researchers study divorce and religionAs Sinatra crooned into the microphone all those years ago, love and marriage go together like a horse and carriage; divorce, however, rides on the back of the carriage like a footman. This sinister footman has been the topic of debate since the 1970′s saw a huge surge in divorce, and now that debate has moved onto the relationship divorce has with religion.

Previously, research held that children of divorced parents were less religious in adulthood because of the divorce. But what about all the other contributing factors in a person’s religious beliefs? This is the question Jeremy Uecker, an assistant professor of sociology at Baylor, and Christopher Ellison, a researcher at University of Texas, asked in their study called “Parental Divorce, Parental Religious Characteristics, and Religious Outcomes in Adulthood.”

Structure of the Study

The study used data from surveys from 1991, 1998, and 2008 catalogued in the General Social Surveys. The surveys were conducted by the National Opinion Research Center at the University of Chicago. 3,346 people of various faiths, between the ages 18 and 87 answered questions about their family life, religious affiliation, and personal beliefs.

After Ellison analyzed the data, Uecker analyzed the answers to the survey. The team found children of divorce do tend to avoid organized religion, but the cause may be more attributed to their parent’s pre-existing religious beliefs and practices rather than solely their parent’s divorce.

The Findings

“You have to take into account the context,” Uecker explains. “People who are less religious are more likely to get divorced. And if the parents are of different religions or differing levels of religiosity from one another, they also are more likely to divorce. So if we ignore that, we’re overstating the effects of divorce itself on religious outcomes.”

As support for Uecker and Ellison’s findings, the data proves divorce has no effect on a person’s spirituality and private religious practices, like praying.

What it All Means

As noted in the study, the majority of young adults today identify themselves as “spiritual but not religious.” We’re not entirely sure what that means to each individual, but it does indicate the majority of people are not spiritually destroyed by their parents divorce. According to the researchers, the leading cause of children losing their faiths is the loss of religious socialization.

After a divorce, single parents may feel unaccepted in church, so attendance drops; or, it may be as simple as a single parent’s schedule makes it harder to attend church regularly. Whatever the case, the researchers are not concerned about the children’s well-being.

In the study, the researchers state: “The emotional effects or feelings of sacred loss may well be felt and consequential during childhood and adolescence. In the long run, however, these emotional responses are less consequential.”

The relationship between humans and their beliefs is a truly complex one, which Ellison and Uecker sought to bring to light.

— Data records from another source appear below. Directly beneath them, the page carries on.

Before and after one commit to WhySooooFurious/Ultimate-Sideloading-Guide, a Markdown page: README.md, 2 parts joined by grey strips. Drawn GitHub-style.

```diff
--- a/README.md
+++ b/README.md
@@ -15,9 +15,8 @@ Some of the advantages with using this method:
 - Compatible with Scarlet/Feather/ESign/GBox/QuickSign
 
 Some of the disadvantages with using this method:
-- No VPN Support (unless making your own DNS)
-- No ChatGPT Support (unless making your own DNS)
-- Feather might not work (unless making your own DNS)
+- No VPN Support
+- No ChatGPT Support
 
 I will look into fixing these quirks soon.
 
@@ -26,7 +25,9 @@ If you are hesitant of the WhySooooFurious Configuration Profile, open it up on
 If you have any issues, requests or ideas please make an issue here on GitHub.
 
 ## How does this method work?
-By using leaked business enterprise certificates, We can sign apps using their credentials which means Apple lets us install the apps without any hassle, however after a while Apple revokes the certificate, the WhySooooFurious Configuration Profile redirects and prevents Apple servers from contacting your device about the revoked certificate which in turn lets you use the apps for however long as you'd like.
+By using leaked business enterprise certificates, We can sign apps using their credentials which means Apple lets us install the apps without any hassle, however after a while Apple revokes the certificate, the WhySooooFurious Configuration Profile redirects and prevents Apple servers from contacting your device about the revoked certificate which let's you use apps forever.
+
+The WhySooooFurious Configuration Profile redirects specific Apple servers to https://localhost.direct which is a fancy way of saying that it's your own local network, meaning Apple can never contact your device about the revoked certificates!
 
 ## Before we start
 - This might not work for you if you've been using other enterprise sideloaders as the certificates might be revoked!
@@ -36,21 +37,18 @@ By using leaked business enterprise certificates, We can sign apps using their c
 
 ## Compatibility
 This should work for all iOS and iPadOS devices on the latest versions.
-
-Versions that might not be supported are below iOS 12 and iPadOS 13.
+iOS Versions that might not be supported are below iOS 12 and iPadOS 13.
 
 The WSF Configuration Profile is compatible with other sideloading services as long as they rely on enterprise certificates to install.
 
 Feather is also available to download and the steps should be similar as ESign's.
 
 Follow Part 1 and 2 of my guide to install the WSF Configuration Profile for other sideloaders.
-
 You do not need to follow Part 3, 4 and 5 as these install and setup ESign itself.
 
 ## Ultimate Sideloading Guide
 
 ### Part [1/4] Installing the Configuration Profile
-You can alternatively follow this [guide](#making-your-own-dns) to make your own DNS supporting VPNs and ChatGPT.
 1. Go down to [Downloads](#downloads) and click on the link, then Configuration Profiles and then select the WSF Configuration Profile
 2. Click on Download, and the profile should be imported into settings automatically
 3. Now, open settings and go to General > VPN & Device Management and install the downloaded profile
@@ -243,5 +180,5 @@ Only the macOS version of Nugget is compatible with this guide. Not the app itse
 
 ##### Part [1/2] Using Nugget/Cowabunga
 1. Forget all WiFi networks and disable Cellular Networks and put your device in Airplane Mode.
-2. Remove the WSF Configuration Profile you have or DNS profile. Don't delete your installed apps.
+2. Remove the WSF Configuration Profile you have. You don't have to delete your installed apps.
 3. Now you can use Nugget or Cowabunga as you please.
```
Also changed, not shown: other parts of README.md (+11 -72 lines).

This study is not meant to alter our perception of divorce and religion, it is just meant to correct another study’s published findings.

What are your thoughts on the complex relationship marriage, divorce, and religion?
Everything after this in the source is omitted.